_Your instructions:_ Show the lines below where "signup" occurs.

Records from a data source
________________________________________

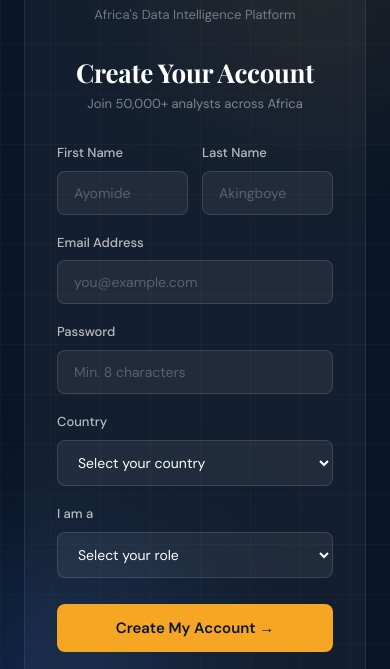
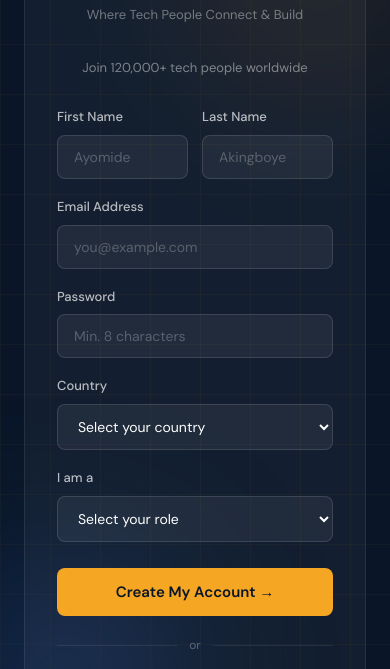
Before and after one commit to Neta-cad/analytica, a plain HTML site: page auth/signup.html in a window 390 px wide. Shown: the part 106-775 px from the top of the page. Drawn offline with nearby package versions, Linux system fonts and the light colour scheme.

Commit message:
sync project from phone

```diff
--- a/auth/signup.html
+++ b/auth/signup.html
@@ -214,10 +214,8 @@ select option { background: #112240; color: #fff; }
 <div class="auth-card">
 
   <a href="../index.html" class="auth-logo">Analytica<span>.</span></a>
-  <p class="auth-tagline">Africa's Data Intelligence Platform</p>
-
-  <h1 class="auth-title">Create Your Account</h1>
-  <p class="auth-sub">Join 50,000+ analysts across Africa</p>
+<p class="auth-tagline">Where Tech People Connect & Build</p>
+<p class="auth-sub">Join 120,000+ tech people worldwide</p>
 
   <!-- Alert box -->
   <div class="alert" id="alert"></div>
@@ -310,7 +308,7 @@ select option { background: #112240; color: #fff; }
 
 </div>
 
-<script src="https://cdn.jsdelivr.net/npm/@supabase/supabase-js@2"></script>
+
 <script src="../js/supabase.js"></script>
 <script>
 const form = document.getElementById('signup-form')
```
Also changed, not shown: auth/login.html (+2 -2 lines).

________________________________________

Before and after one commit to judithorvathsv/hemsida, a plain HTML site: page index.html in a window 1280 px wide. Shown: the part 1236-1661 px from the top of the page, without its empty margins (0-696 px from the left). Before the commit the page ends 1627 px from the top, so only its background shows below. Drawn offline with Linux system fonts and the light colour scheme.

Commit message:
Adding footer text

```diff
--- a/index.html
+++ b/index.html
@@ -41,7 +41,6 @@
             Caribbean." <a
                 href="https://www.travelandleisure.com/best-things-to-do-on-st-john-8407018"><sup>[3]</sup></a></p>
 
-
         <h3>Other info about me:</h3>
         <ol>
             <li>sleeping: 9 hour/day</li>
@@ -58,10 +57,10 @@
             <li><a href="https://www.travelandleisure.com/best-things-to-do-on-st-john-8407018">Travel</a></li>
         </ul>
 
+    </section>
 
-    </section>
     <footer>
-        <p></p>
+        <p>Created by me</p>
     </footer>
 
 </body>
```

________________________________________

_Response to the task:_
Before and after one commit to Neta-cad/analytica, a plain HTML site: page auth/signup.html in a window 390 px wide. Shown: the part 106-775 px from the top of the page. Drawn offline with nearby package versions, Linux system fonts and the light colour scheme.
--- a/auth/signup.html
+++ b/auth/signup.html
 const form = document.getElementById('signup-form')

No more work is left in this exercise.